Side Effects of Exhaustion
[Listen to an audio version of this blog here.]
Lately I've been tired. Like, really fucking tired. I've been napping in the afternoons and clocking 8 hour nights. I'm not sure why I'm so tired, but here we are.
Holly Phillips, MD, author of The Exhaustion Breakthrough writes that "fatigue is not necessarily one of the main signs of sleep deprivation. Getting used to it doesn't mean that's all [the sleep] you need. It means you forget what it feels like to have good sleep." Well that doesn't sound good. You might not know how tired you are because you're always tired. Similarly, you might not know how unhealthy you are because you've always felt the way you currently feel, or you might not know how unhappy you area because you've always kind of just been okay.
Anyway, here are a few ways your body might be telling you it needs a break:
1. Your emotions are all over the place.
When people get very hungry, they often refer to themselves as "hangry." You might have the same, highly irritable attitude if you're exhausted. That, or you might find yourself on the brink of tears, overly anxious, or depressed. Sleep deprivation can cause increased impatience because of a part of our brain that deals with instinctive and primal emotions: the limbic system. Within the limbic system is the amygdala, which is responsible for our "fight or flight" response. When we're sleep deprived, the amygdala is on high alert, causing us to feel highly provoked very easily.
2. You're finding it hard to focus or you're extra forgetful.
If you were a dedicated scholar like yours truly, you may have fallen asleep at your desk or stayed up late to cram study for a big test. Staying up late isn't very useful though, because a lack of sleep will negatively impact your ability to retain knowledge. Not only will you likely forget things you would have otherwise remembered, but your wit won't be as sharp, you won't be as creative, you'll be less fun to be around, and you might forget important dates like birthdays or important deadlines or meetings. Many of our memories are transferred from short-to-long-term during sleep, so if you're exhausted, things that should be second nature may be slipping your mind.
3. You're constantly fighting a cold.

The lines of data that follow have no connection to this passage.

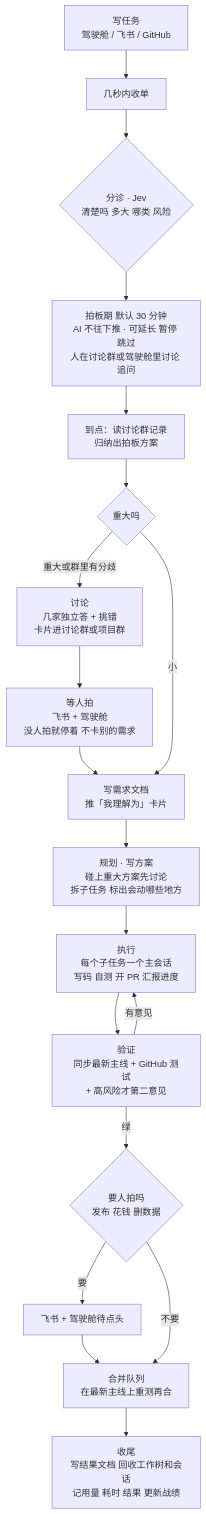
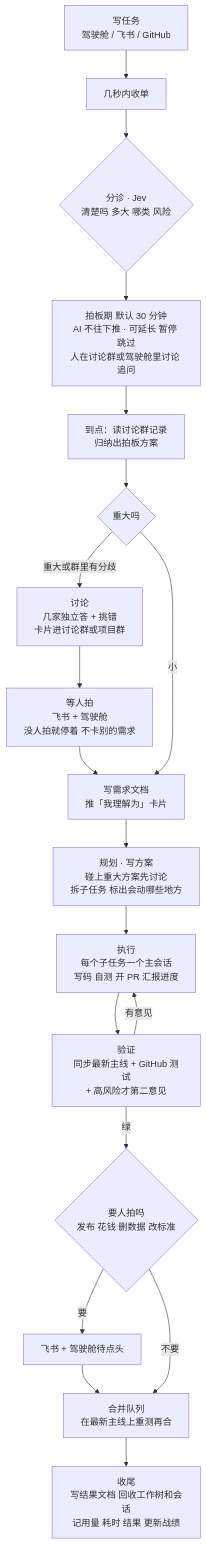
The second of 2 diagrams in docs/design.md (thoerwink8/fleet-dao), drawn with Mermaid before and after one commit. The commit also changed other lines of this file and 13 other files, not shown here.

````diff
--- a/docs/design.md
+++ b/docs/design.md
@@ -174,18 +175,18 @@
 ```mermaid
 flowchart TD
   N[写任务<br/>驾驶舱 / 飞书 / GitHub] --> R[几秒内收单]
   R --> TR{分诊 · Jev<br/>清楚吗 多大 哪类 风险}
   TR --> W[拍板期 默认 30 分钟<br/>AI 不往下推 · 可延长 暂停 跳过<br/>人在讨论群或驾驶舱里讨论 追问]
   W --> SUM[到点：读讨论群记录<br/>归纳出拍板方案]
   SUM --> BIG{重大吗}
   BIG -- 重大或群里有分歧 --> DI[讨论<br/>几家独立答 + 挑错<br/>卡片进讨论群或项目群] --> HB[等人拍<br/>飞书 + 驾驶舱<br/>没人拍就停着 不卡别的需求] --> S
   BIG -- 小 --> S[写需求文档<br/>推「我理解为」卡片]
   S --> P[规划 · 写方案<br/>碰上重大方案先讨论<br/>拆子任务 标出会动哪些地方]
   P --> X[执行<br/>每个子任务一个主会话<br/>写码 自测 开 PR 汇报进度]
   X --> V[验证<br/>同步最新主线 + GitHub 测试<br/>+ 高风险才第二意见]
   V -- 有意见 --> X
-  V -- 绿 --> G{要人拍吗<br/>发布 花钱 删数据}
+  V -- 绿 --> G{要人拍吗<br/>发布 花钱 删数据 改标准}
   G -- 要 --> HN[飞书 + 驾驶舱待点头] --> MQ
   G -- 不要 --> MQ[合并队列<br/>在最新主线上重测再合]
   MQ --> C[收尾<br/>写结果文档 回收工作树和会话<br/>记用量 耗时 结果 更新战绩]
 ```
````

Low immunity can cause a host of health problems and one of the best ways to lower your immunity is to neglect bedtime. A weakened immune system will make it harder for your body to fight infections or illnesses. If you've been getting sick often and it's not COVID, you could just be exhausted. Common infections (like yeast infections) can become recurring issues if your immune system is compromised as well.
4. You are either indecisive or impulsive.
Our brains don't work well when we're tired, and you'll probably find it difficult to focus. But other, less obvious signs of sleep deprivation are an inability to make seemingly simple decisions or a reckless level of impulsivity. Sleep deprivation can affect speed and higher-level cognitive processing so managing your time and efficiency could become a lot harder. Conversely, if you find yourself making irrational or impulsive decisions when it's out of character for you to do so, you could simply be exhausted. Exhaustion lowers your inhibitions so you might start doing things like speeding through traffic or making hasty decisions at work.
5. You may be very hungry or lose your appetite altogether
When we're overly tired, our brains don't have the energy to deal with the demands of life. We can mask fatigue with things like sugary foods, alcohol, or caffeine, but we're not solving the problem, we're just covering it up. If you have a bad night of sleep you may find yourself craving rich, high-fat, or high-carbohydrate foods. This is because exhaustion increases cortisol (the stress hormone), which prompts us to find a serotonin hit, which most of us do by eating rich foods. On the other hand, your appetite might disappear altogether. Appetite loss and irritable bowel syndrome have both been linked to fatigue. Your digestive system takes a hit either way.
6. Your skin looks less than stellar
A 2013 study conducted at the University Hospital of Cleveland found a correlation between sleep deprivation and skin aging (wrinkles, dark spots, etc). Your skin may also be extra dry or pale, and you might notice you just look older. "Skin fatigue" is caused by a combination of factors, including lack of sleep, smoking, unhealthy diets, or stress. When under stress, you adrenal glands release cortisol which affects blood flow and damages the collagen in your skin. People with very stressful lives thereby "age" quicker than those who manage their stress well. If you look tired, you probably are.
If you're experiencing any of these symptoms, the best thing you can do is rest. If you're an athlete like me, maybe schedule a few rest days. If you're unduly stressed, try to take a step back from whatever is stressing you out. Sleep is one of our most important bodily functions, linked to positive health outcomes like lower body weight, better heart health, better athletic performance, better cognitive function, and better relationships. If you're having trouble sleeping, you may want to see your doctor.
P.S. To get better rest, try these melatonin gummies (2mg), this affordable white noise machine, these blackout eye masks, or read a soothing bedtime story. For some of the best skin care products on the market, check out Dr. Dennis Gross.